[ 169 Pa. Super. Page 205]
went into anuria, which resulted in the retention of urea in the blood stream.
Defendant's own expert, Dr. George D. Shoup, disagreed with the opinions expressed by Drs. Gefter and Lee, but, in light of the Board's finding, that disagreement is immaterial, inasmuch as all conflicts in medical testimony are to be resolved by the compensation authorities. Frick v. Pittsburgh School District, 167 Pa. Superior Ct. 431, 74 A.2d 659; Houlihan v. Joseph J. Scheiter & Co., 166 Pa. Super. 85, 70 A.2d 431.
Contrary to defendant's contention, our reading of the medical evidence convinces us that it is not equivocal, and not mere conjecture, but satisfies the evidentiary requirements of such testimony laid down in Vorbnoff v. Mesta Machine Co., 286 Pa. 199, 133 A. 256, and Elonis v. Lytle Coal Co., 134 Pa. Super. 264, 3 A.2d 995. The facts in the case of Rich v. Philadelphia Abattoir Co., 160 Pa. Super. 200, 50 A.2d 534, relied on by defendant, reveal medical testimony so obviously amounting to guesswork that it was declared insufficient on the issue of causal connection. The evidence here is not comparable.
A more serious objection to the competency of the medical evidence in this case is that Dr. Lee's testimony, after cross-examinations, was proved to be based on the erroneous assumption that after the accident decedent's blood pressure increased, and the assumption that following the accident decedent failed to make a compensated recovery. Properly citing Goebel v. Aschenbach & Miller Co., 142 Pa. Super. 315, 16 A.2d 154, defendant asserts that the probative value of the testimony of Dr. Lee was worthless. While we agree that the doctor's testimony indicates reliance on a condition of increased blood pressure and a failure to make a compensated recovery, we do not agree that those elements were assumptions without foundation in the record. As testified to by
[ 169 Pa. Super. Page 206]
Dr. Lee, marked elevation of the diastolic pressure was the significant factor. In should be noted that although the record shows no increase in the systolic pressure after the accident, it nevertheless remained at an abnormally high level, and the diastolic pressure maintained a definite advance upward.
In the questioning relating to the element of uncompensated recovery, both counsel and Dr. Lee apparently were concerned with whether decedent was in all respects the man he was before the accident. Dr. Lee justifiably believed he was not. A reference to the testimony as we have noted it clearly supports the doctor's position.

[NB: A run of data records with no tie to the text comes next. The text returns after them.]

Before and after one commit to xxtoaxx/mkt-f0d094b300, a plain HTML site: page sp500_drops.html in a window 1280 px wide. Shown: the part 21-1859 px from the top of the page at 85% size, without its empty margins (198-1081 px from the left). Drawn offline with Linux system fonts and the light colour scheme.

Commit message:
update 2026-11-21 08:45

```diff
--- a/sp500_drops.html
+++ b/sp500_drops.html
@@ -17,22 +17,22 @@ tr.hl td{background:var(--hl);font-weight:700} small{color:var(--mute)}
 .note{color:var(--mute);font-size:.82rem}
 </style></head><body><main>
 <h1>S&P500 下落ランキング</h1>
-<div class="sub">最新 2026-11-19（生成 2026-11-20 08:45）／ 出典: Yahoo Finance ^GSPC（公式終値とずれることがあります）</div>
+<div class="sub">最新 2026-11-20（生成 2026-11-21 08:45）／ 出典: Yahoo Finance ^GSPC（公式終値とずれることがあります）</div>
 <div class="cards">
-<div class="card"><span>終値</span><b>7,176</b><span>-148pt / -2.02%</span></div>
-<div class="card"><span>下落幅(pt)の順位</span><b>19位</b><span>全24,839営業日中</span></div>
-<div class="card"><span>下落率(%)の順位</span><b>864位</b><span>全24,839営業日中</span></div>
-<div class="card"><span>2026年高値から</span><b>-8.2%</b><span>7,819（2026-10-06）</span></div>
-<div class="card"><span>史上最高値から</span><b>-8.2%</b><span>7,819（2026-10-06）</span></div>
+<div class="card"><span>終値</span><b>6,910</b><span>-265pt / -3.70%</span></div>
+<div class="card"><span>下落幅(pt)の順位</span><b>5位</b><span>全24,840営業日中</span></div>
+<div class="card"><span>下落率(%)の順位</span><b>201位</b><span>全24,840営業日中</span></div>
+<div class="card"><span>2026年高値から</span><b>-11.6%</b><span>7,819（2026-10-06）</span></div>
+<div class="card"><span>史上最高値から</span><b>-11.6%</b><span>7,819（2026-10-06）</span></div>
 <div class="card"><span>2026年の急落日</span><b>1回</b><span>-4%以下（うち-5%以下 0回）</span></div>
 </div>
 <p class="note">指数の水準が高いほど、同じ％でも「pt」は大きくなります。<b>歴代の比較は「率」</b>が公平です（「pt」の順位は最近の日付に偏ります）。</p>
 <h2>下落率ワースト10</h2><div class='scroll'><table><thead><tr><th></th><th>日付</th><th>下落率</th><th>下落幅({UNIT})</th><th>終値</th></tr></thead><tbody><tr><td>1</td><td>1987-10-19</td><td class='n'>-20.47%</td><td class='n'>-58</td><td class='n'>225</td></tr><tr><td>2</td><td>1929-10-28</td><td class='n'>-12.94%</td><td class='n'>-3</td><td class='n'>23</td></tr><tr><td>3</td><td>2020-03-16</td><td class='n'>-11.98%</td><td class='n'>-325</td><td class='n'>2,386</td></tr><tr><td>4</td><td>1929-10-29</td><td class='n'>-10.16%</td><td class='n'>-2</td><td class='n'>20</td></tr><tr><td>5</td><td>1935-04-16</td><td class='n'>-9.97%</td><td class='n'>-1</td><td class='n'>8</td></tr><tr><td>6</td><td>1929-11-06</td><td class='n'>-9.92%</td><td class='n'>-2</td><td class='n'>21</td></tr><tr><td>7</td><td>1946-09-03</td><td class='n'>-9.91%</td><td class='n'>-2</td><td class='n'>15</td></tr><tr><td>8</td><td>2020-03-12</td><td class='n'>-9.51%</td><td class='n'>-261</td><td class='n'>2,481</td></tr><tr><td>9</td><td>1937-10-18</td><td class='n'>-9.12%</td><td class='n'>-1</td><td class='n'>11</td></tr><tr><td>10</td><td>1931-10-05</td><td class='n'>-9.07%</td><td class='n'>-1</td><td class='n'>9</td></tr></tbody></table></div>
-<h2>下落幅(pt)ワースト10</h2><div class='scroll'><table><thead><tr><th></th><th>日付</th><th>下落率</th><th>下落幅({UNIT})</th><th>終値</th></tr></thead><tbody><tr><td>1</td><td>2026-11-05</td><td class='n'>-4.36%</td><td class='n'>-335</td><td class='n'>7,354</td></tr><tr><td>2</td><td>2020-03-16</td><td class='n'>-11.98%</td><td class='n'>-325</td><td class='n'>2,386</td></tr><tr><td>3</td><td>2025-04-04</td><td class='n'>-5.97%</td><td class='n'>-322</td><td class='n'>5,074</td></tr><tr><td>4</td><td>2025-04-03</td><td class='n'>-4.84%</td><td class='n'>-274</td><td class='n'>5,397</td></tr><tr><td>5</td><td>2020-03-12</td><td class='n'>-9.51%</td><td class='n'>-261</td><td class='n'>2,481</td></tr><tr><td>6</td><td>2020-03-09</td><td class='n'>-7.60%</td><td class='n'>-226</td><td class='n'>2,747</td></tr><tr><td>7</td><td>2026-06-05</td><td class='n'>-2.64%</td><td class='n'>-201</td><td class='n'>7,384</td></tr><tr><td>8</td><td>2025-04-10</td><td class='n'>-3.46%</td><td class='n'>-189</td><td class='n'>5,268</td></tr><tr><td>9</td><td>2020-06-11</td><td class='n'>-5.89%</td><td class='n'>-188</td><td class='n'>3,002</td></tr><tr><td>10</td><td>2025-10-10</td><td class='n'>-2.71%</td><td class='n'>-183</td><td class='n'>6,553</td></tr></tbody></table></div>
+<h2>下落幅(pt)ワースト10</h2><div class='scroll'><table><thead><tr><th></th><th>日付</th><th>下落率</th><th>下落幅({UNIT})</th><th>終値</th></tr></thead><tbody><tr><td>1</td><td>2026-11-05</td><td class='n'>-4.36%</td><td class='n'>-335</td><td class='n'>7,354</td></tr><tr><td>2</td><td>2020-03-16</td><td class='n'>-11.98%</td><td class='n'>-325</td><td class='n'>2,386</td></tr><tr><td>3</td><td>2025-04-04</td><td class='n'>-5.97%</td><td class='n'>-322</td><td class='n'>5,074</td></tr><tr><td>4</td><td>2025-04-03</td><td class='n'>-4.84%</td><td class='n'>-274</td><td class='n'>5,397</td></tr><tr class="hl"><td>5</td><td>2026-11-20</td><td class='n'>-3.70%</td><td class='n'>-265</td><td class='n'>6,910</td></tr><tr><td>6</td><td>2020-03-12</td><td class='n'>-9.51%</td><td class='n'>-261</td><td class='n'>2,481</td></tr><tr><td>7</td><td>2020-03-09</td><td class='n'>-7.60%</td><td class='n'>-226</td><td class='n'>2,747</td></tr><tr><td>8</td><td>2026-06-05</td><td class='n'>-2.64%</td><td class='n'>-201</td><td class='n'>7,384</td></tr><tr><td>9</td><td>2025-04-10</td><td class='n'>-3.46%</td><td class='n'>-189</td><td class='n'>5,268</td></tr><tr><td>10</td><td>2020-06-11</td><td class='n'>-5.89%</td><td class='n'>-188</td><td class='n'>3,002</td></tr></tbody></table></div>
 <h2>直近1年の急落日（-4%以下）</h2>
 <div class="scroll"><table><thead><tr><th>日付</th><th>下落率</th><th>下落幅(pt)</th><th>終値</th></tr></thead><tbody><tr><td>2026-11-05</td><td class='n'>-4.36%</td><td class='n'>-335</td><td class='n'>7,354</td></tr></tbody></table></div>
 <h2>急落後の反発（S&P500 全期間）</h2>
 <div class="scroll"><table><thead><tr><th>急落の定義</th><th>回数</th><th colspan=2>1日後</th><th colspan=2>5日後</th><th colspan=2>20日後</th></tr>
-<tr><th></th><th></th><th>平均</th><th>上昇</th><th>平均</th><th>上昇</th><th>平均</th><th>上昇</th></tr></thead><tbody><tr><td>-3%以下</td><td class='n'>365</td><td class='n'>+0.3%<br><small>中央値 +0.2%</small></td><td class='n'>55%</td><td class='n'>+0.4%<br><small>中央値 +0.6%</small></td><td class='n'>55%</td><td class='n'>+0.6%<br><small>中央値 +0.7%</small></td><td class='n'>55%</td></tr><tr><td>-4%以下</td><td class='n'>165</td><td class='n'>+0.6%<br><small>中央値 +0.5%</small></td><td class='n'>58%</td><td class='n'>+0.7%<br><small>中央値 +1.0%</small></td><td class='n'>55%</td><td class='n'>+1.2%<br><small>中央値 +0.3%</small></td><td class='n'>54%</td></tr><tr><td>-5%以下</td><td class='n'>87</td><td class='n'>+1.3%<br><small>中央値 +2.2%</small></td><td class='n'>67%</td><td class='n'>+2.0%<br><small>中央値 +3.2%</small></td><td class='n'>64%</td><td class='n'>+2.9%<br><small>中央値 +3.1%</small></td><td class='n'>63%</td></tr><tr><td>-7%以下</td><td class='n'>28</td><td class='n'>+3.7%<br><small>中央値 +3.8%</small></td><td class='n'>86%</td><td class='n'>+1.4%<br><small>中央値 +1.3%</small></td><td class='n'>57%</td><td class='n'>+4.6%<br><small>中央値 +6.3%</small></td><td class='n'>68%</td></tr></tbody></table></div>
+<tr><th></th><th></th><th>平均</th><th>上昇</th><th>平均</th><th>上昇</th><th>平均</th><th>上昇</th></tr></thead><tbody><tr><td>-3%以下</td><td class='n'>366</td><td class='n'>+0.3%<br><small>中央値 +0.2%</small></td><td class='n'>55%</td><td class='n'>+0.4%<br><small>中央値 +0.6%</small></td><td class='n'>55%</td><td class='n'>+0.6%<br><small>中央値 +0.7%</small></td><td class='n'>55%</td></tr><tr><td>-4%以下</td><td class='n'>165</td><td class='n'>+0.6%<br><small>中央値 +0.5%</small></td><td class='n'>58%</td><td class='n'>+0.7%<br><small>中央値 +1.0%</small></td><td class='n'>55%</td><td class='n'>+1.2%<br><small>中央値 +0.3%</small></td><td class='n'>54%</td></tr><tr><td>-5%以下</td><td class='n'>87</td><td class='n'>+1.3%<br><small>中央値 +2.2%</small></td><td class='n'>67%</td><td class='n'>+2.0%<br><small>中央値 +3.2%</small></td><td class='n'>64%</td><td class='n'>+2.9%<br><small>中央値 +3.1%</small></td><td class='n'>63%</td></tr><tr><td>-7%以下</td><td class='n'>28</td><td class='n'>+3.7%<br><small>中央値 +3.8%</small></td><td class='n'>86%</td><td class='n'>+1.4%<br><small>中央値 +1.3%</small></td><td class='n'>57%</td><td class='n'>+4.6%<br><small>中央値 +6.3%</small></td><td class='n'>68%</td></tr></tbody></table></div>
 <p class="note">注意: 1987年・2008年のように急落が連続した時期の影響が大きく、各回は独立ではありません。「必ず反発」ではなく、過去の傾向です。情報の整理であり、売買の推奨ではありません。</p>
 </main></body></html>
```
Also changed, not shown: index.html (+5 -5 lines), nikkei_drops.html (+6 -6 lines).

There was some contradiction in the testimony regarding decedent's weight. It was testified that he lost weight following the accident, but Dr. Gefter's records showed a gain. This discrepancy was satisfactorily eliminated by Dr. Gefter's explanation that edema, or swelling, caused the increased weight, but actually decedent was becoming more frail.
Our holding that the medical testimony here is sufficient to support the finding of a causal connection between the accident and death of Dmitro Mytzak renders it unnecessary to consider the other arguments advanced by defendant.